▸ Problem to solve: Report back every line from the entries below in which the word "span" occurs.

────────

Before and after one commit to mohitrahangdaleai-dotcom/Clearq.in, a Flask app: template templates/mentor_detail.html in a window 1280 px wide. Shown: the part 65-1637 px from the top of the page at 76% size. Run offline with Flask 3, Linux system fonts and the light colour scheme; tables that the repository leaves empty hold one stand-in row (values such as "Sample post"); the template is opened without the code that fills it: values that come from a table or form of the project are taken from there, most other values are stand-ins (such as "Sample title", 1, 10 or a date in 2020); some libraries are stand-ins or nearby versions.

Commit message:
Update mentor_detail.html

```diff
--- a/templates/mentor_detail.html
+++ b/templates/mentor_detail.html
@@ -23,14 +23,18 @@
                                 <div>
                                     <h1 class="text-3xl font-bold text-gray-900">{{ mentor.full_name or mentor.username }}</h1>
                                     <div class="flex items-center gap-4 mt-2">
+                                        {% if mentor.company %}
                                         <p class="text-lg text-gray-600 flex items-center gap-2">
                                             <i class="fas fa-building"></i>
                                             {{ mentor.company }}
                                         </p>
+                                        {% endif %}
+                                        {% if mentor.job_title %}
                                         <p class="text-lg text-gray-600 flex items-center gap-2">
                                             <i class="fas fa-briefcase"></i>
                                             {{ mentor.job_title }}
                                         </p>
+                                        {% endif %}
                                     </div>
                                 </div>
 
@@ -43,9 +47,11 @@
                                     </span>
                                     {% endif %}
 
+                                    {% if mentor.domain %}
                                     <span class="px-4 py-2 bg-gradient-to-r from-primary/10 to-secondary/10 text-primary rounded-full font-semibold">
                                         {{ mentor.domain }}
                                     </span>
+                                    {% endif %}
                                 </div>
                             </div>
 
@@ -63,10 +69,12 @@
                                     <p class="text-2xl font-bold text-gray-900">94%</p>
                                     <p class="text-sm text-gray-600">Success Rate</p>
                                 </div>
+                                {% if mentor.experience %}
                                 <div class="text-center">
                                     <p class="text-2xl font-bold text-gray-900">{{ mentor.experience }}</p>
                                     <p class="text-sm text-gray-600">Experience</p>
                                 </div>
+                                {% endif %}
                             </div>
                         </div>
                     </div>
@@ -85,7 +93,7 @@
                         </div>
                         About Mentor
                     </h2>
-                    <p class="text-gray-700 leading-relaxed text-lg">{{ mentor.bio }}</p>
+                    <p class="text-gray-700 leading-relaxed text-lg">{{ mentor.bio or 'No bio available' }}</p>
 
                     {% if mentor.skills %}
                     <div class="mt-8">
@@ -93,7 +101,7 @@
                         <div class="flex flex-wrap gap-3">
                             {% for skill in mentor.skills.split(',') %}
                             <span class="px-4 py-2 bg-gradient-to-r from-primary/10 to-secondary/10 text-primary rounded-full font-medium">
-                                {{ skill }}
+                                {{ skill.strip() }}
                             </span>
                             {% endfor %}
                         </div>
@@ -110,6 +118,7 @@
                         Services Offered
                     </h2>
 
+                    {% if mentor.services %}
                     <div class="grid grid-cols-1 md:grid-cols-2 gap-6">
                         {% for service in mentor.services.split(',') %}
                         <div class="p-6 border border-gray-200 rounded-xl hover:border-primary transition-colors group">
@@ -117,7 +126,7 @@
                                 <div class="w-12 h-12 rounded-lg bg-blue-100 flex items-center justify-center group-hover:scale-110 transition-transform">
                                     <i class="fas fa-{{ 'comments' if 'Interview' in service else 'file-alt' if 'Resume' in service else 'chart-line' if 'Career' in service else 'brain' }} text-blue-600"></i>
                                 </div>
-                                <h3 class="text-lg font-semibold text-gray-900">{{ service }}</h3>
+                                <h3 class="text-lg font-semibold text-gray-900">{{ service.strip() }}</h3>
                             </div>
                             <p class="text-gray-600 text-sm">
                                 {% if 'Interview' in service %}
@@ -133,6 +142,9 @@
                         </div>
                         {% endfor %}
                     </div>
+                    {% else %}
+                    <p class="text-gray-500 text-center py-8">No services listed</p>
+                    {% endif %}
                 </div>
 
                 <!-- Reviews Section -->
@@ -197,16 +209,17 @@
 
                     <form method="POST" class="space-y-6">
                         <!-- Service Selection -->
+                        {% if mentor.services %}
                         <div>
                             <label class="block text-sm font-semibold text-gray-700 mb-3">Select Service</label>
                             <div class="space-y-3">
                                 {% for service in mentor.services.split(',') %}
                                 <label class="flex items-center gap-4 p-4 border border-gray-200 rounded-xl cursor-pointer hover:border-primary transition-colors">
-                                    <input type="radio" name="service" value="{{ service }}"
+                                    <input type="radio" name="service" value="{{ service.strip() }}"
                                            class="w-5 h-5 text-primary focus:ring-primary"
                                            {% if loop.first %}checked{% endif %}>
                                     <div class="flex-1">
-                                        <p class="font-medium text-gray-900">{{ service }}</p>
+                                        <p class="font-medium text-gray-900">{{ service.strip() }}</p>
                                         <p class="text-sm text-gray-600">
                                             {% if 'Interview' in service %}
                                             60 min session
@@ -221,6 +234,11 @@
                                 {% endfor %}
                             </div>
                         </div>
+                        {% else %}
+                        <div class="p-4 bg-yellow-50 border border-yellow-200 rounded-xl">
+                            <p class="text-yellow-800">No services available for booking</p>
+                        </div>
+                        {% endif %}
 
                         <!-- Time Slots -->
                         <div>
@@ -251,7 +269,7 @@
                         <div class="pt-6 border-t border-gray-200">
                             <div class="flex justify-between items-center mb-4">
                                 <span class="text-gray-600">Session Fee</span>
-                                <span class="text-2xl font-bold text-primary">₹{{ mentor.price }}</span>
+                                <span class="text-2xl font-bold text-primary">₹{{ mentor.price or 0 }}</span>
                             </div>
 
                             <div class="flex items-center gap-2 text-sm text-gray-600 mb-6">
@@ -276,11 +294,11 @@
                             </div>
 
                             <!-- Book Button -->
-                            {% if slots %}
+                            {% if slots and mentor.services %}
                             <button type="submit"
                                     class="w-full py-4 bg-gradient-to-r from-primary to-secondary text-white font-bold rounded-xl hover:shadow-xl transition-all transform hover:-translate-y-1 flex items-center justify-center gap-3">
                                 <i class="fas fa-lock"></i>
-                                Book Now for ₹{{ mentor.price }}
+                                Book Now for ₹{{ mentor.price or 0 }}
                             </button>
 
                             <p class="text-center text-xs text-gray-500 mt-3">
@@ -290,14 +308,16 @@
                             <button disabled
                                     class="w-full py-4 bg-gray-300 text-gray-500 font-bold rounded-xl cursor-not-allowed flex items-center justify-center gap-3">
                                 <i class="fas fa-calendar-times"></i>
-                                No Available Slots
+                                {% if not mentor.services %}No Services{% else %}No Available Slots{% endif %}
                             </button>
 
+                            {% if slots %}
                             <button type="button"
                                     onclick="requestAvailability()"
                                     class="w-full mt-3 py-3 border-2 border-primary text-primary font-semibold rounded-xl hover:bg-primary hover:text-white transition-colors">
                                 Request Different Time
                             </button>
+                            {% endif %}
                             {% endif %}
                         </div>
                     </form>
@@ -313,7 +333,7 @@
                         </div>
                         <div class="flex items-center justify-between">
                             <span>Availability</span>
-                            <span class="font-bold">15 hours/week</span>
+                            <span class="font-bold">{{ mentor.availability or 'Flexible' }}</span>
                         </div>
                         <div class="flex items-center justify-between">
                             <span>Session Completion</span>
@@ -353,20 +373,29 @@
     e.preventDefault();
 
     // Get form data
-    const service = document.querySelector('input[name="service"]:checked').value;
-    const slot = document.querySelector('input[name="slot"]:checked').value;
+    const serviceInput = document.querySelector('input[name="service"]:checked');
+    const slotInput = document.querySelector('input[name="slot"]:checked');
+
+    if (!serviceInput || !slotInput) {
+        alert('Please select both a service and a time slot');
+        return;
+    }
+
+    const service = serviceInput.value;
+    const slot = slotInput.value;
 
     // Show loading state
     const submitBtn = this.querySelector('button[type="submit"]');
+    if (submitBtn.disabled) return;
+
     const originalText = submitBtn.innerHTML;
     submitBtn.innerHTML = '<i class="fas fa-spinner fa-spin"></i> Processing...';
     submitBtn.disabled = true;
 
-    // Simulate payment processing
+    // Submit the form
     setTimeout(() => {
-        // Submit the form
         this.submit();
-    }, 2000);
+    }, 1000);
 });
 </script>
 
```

────────

▸ Reply to the exercise:
                                     </span>
                                     <span class="px-4 py-2 bg-gradient-to-r from-primary/10 to-secondary/10 text-primary rounded-full font-semibold">
                                     </span>
                             <span class="px-4 py-2 bg-gradient-to-r from-primary/10 to-secondary/10 text-primary rounded-full font-medium">
                             </span>
                                 <span class="text-gray-600">Session Fee</span>
-                                <span class="text-2xl font-bold text-primary">₹{{ mentor.price }}</span>
+                                <span class="text-2xl font-bold text-primary">₹{{ mentor.price or 0 }}</span>
                             <span>Availability</span>
-                            <span class="font-bold">15 hours/week</span>
+                            <span class="font-bold">{{ mentor.availability or 'Flexible' }}</span>
                             <span>Session Completion</span>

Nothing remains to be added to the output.